§ WHAT IS EXPECTED: Your answer must be an exact copy of the records, with no pictures included.

RECORDS SUPPLIED: Begin

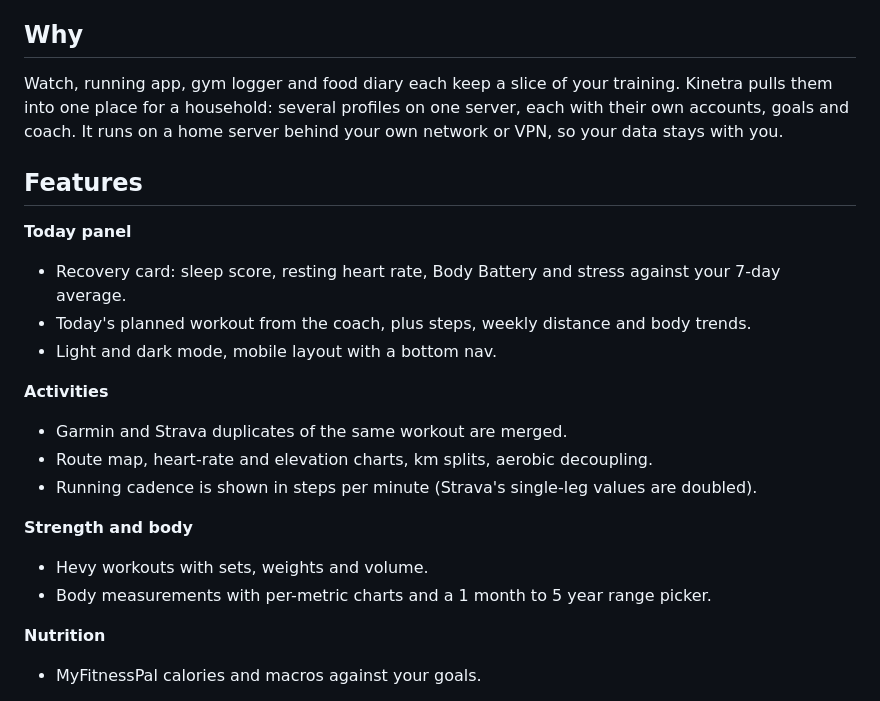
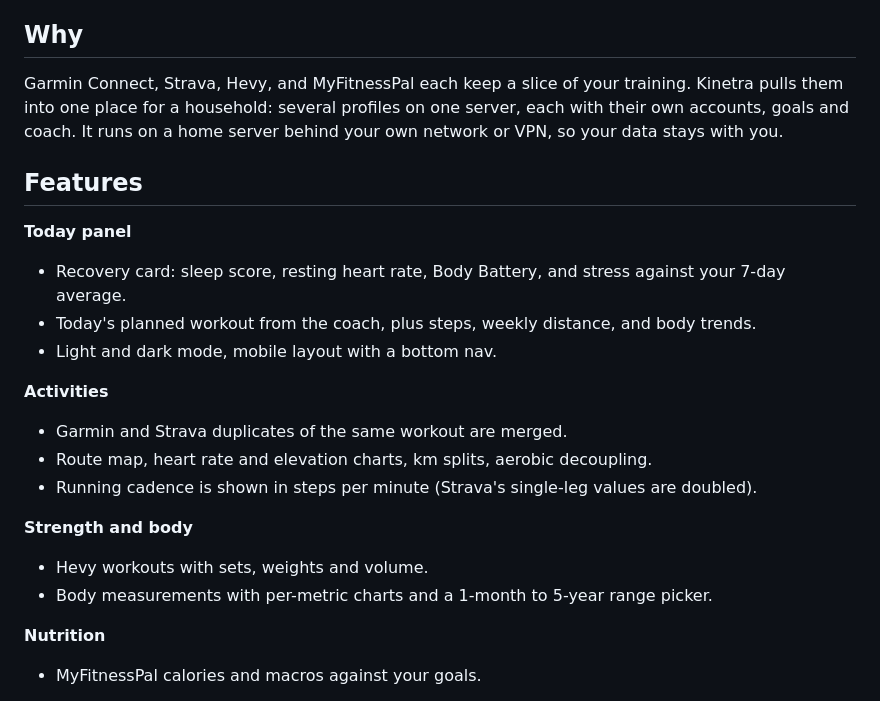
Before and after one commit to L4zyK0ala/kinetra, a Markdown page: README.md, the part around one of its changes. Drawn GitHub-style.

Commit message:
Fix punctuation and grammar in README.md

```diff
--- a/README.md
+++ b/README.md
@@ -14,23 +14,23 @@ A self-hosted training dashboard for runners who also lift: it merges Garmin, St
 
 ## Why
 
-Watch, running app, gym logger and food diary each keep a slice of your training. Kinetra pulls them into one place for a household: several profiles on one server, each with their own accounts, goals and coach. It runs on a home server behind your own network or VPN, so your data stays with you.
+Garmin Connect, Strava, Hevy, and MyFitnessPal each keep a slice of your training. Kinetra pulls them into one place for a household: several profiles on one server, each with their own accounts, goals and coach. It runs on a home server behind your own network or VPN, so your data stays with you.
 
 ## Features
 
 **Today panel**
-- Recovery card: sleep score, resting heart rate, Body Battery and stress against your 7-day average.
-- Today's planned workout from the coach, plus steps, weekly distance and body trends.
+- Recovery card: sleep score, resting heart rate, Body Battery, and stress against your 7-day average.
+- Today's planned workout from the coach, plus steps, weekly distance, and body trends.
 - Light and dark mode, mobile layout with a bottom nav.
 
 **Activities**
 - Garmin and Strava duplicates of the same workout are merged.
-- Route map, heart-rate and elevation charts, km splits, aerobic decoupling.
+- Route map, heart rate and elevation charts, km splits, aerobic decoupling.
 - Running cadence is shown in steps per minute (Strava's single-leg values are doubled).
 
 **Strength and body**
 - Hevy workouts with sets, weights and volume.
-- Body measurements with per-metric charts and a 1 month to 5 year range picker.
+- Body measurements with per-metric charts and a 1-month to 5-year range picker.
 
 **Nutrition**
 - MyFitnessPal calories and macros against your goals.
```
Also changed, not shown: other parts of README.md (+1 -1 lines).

RECORDS SUPPLIED: End

§ RESULT OF THIS EXERCISE:
Before and after one commit to L4zyK0ala/kinetra, a Markdown page: README.md, the part around one of its changes. Drawn GitHub-style.

Commit message:
Fix punctuation and grammar in README.md

```diff
--- a/README.md
+++ b/README.md
@@ -14,23 +14,23 @@ A self-hosted training dashboard for runners who also lift: it merges Garmin, St
 
 ## Why
 
-Watch, running app, gym logger and food diary each keep a slice of your training. Kinetra pulls them into one place for a household: several profiles on one server, each with their own accounts, goals and coach. It runs on a home server behind your own network or VPN, so your data stays with you.
+Garmin Connect, Strava, Hevy, and MyFitnessPal each keep a slice of your training. Kinetra pulls them into one place for a household: several profiles on one server, each with their own accounts, goals and coach. It runs on a home server behind your own network or VPN, so your data stays with you.
 
 ## Features
 
 **Today panel**
-- Recovery card: sleep score, resting heart rate, Body Battery and stress against your 7-day average.
-- Today's planned workout from the coach, plus steps, weekly distance and body trends.
+- Recovery card: sleep score, resting heart rate, Body Battery, and stress against your 7-day average.
+- Today's planned workout from the coach, plus steps, weekly distance, and body trends.
 - Light and dark mode, mobile layout with a bottom nav.
 
 **Activities**
 - Garmin and Strava duplicates of the same workout are merged.
-- Route map, heart-rate and elevation charts, km splits, aerobic decoupling.
+- Route map, heart rate and elevation charts, km splits, aerobic decoupling.
 - Running cadence is shown in steps per minute (Strava's single-leg values are doubled).
 
 **Strength and body**
 - Hevy workouts with sets, weights and volume.
-- Body measurements with per-metric charts and a 1 month to 5 year range picker.
+- Body measurements with per-metric charts and a 1-month to 5-year range picker.
 
 **Nutrition**
 - MyFitnessPal calories and macros against your goals.
```
Also changed, not shown: other parts of README.md (+1 -1 lines).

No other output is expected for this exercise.